(Version comparison data)
▬▬▬▬▬▬

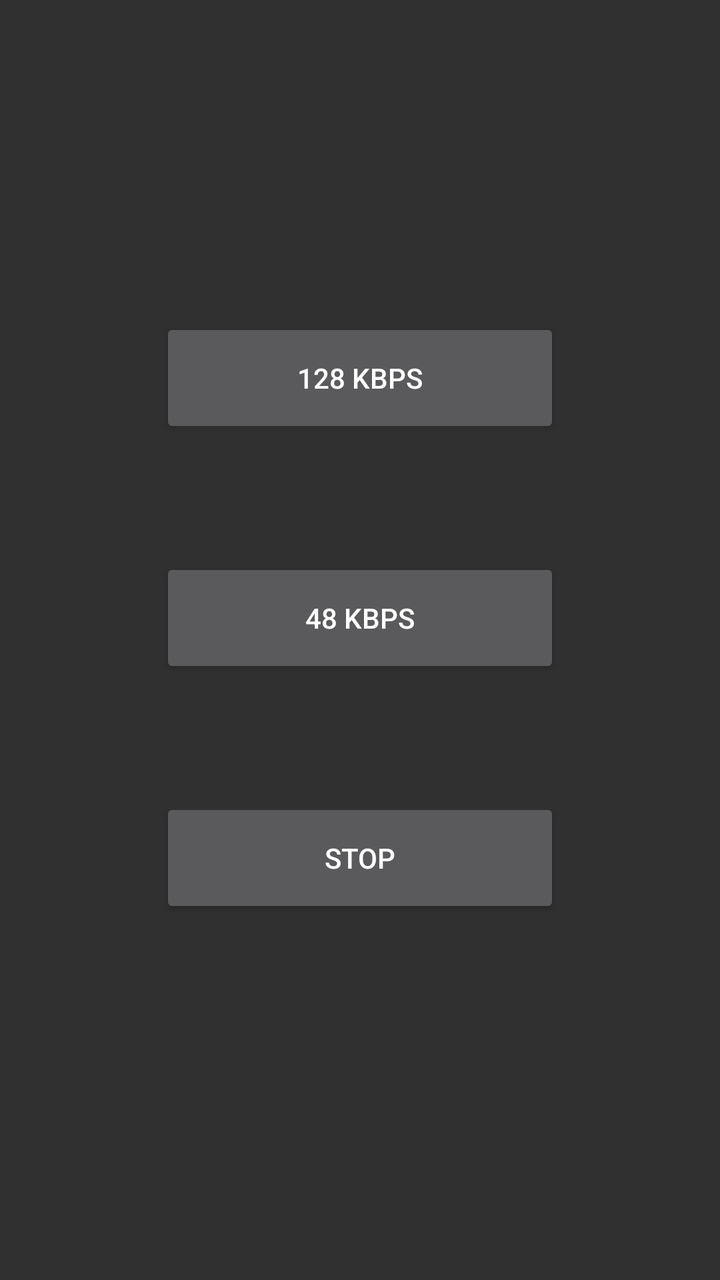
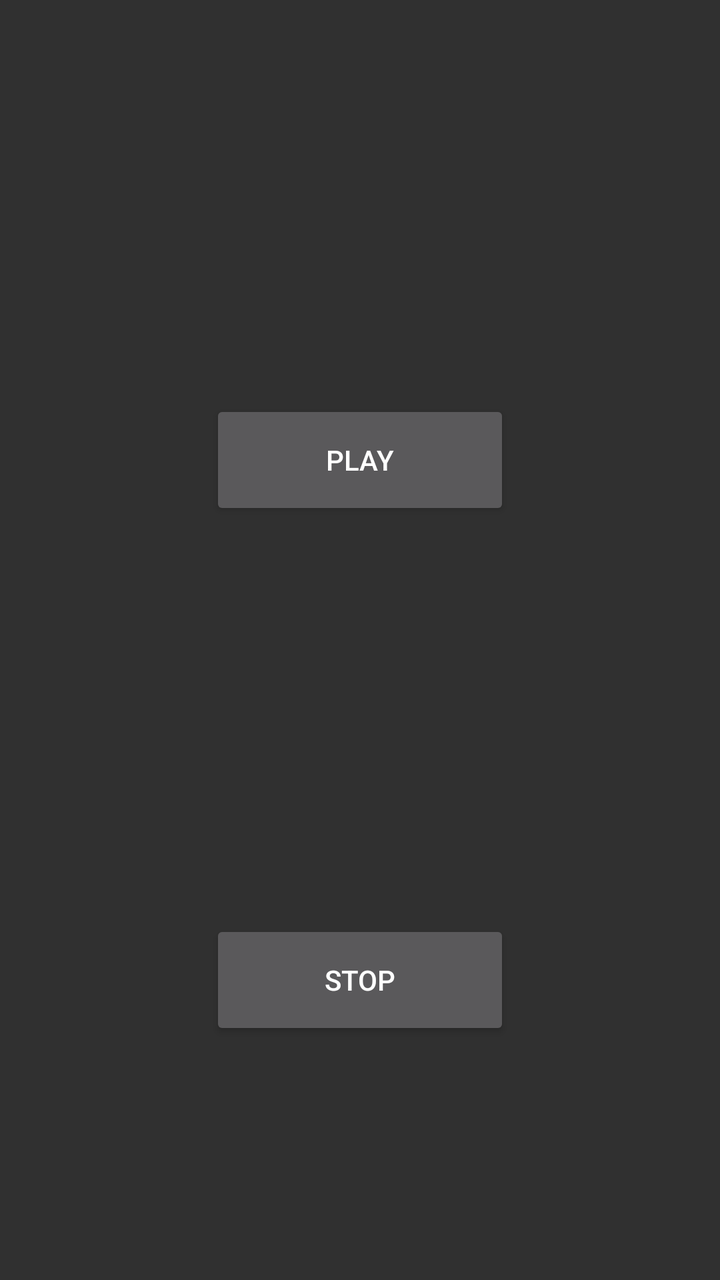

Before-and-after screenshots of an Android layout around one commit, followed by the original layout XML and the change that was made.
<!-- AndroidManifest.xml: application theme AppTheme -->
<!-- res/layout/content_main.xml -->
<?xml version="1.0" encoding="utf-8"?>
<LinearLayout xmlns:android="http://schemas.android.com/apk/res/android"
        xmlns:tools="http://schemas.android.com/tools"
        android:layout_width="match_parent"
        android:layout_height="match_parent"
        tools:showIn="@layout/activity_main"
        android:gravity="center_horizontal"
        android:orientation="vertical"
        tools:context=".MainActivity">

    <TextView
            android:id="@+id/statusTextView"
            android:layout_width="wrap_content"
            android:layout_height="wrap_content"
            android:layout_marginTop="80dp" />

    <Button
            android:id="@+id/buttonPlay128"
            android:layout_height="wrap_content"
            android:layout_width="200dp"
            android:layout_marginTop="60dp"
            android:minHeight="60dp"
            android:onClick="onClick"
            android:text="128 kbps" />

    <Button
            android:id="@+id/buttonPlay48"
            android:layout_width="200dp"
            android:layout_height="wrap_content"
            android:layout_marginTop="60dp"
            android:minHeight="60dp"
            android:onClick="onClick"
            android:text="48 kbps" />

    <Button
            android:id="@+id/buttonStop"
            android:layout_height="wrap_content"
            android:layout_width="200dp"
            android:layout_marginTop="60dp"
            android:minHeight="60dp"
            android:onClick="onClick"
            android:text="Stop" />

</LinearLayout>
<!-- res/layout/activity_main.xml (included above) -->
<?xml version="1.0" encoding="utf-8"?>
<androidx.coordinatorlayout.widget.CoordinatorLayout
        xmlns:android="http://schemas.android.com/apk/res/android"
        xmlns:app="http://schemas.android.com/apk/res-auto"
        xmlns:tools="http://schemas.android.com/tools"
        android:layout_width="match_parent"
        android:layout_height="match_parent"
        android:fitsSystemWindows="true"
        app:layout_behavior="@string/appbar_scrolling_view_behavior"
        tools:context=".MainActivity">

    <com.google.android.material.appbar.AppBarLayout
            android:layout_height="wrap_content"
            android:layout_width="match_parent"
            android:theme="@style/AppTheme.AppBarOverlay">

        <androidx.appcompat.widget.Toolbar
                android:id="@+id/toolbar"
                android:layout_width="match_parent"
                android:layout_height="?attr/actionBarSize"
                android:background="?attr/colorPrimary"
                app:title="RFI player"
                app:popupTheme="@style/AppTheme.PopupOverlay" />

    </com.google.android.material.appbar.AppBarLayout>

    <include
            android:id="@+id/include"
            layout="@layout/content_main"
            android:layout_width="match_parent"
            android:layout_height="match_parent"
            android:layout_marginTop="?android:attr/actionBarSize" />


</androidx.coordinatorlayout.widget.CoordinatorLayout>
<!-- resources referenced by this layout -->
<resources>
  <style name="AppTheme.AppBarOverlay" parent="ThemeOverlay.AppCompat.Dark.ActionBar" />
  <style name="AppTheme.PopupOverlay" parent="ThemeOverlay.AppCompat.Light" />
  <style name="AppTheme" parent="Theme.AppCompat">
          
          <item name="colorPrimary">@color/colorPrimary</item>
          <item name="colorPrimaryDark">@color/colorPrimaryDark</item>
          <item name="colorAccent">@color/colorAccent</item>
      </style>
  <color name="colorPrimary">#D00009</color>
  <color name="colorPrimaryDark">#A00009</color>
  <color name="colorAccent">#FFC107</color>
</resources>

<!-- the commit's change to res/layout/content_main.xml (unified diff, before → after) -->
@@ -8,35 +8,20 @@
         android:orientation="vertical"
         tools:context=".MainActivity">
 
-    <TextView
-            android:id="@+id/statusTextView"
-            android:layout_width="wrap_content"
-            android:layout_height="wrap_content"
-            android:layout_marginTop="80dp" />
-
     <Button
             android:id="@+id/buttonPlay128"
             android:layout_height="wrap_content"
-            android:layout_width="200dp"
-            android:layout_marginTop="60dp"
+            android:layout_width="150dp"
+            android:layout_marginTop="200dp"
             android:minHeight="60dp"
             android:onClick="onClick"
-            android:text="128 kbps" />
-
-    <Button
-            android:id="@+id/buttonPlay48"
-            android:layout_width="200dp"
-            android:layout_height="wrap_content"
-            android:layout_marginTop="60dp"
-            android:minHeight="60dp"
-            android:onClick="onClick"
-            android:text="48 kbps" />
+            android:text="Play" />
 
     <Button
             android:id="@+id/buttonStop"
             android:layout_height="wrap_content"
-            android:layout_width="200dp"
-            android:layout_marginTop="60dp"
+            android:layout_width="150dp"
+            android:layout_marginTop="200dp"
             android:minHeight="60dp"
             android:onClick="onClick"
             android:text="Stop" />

▬▬▬▬▬▬

> WHAT TO DO:
Look through the entries above; copy each line where the string "name" appears.

> COMPLETED TASK:
  <style name="AppTheme.AppBarOverlay" parent="ThemeOverlay.AppCompat.Dark.ActionBar" />
  <style name="AppTheme.PopupOverlay" parent="ThemeOverlay.AppCompat.Light" />
  <style name="AppTheme" parent="Theme.AppCompat">
          <item name="colorPrimary">@color/colorPrimary</item>
          <item name="colorPrimaryDark">@color/colorPrimaryDark</item>
          <item name="colorAccent">@color/colorAccent</item>
  <color name="colorPrimary">#D00009</color>
  <color name="colorPrimaryDark">#A00009</color>
  <color name="colorAccent">#FFC107</color>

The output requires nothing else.